[Opening Records for the exercise section]

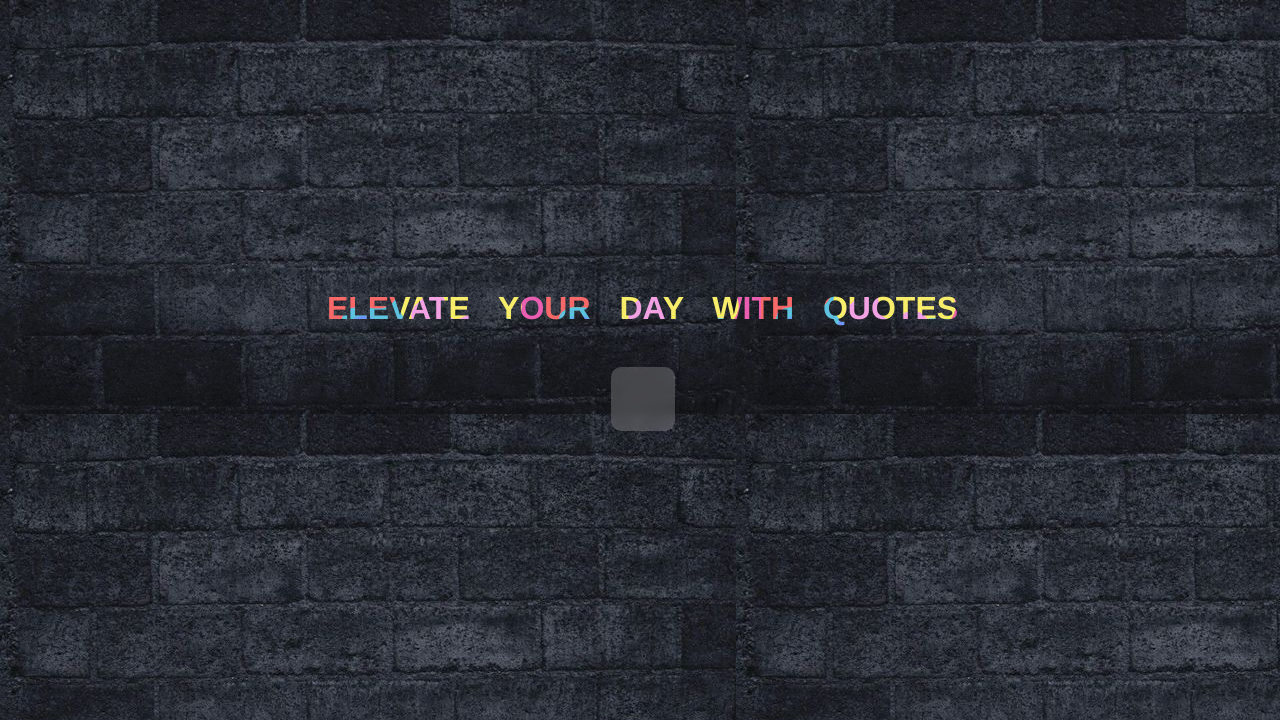
Repository: Bhavik-Sanghar/Quote-app
Page: /
These files come from the project's save history. The page is drawn as it stood at one moment and after the next save; the edit follows.
The browser window is 1280 px wide. The pictures show the whole page.
The page's requests for data from a server got no answer. The project was rebuilt for these pictures with package versions that can differ from the ones it lists, and the page was loaded fresh each time. No one was signed in, and anything a server would have sent is missing. Also part of the build but not shown: src/styles.css.

Above is the page before, as saved 2023-08-18 15:36:47.

After the next save:
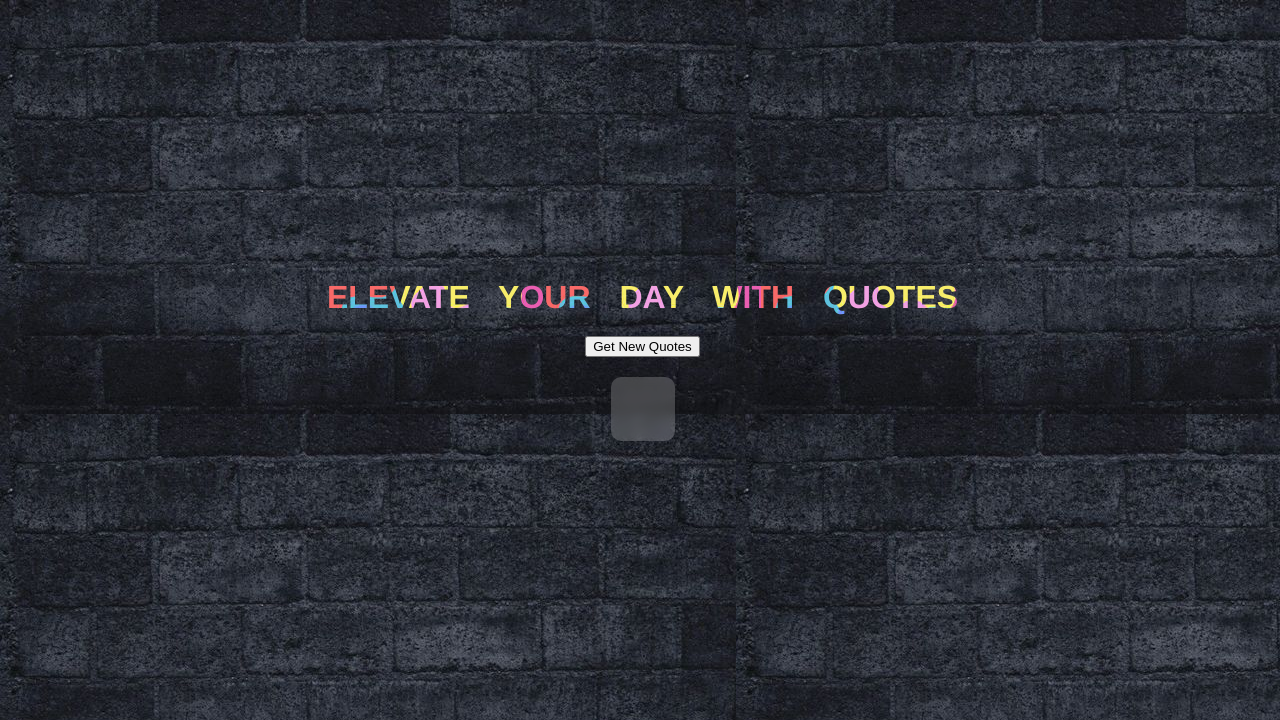
Saved 100 s later.
--- a/src/components/NewQuote.js
+++ b/src/components/NewQuote.js
@@ -14,21 +14,27 @@ const QuoteComponent = () => {
   const fetchQuotes = async () => {
     try {
       const response = await axios.get(
-        `https://api.api-ninjas.com/v1/quotes?category=${category}&limit=`, // Fetching 5 quotes
+        `https://api.api-ninjas.com/v1/quotes?category=${category}&limit=5`, // Fetching 5 quotes
         {
           headers: { "X-Api-Key": apiKey },
         }
       );
-      console.log(response)
       setQuotes(response.data);
     } catch (error) {
       console.error("Error: ", error);
     }
   };
 
+  const handleFetchNewQuotes = () => {
+    fetchQuotes();
+  };
+
   return (
     <div className="quote-container">
       <h1>Elevate Your Day with Quotes</h1>
+      <button className="fetch-button" onClick={handleFetchNewQuotes}>
+        Get New Quotes
+      </button>
       <div className="card-container">
         {quotes.map((quote, index) => (
           <div key={index} className="card">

[Closing Records for the exercise section]

Task –
Please repeat, exactly as written, the lines in the records above, starting with the one that has "The browser window" and going on through the one that has "const response = await". Pictures are to be left out.

Completed task –
The browser window is 1280 px wide. The pictures show the whole page.
The page's requests for data from a server got no answer. The project was rebuilt for these pictures with package versions that can differ from the ones it lists, and the page was loaded fresh each time. No one was signed in, and anything a server would have sent is missing. Also part of the build but not shown: src/styles.css.

Above is the page before, as saved 2023-08-18 15:36:47.

After the next save:
Saved 100 s later.
--- a/src/components/NewQuote.js
+++ b/src/components/NewQuote.js
@@ -14,21 +14,27 @@ const QuoteComponent = () => {
   const fetchQuotes = async () => {
     try {
       const response = await axios.get(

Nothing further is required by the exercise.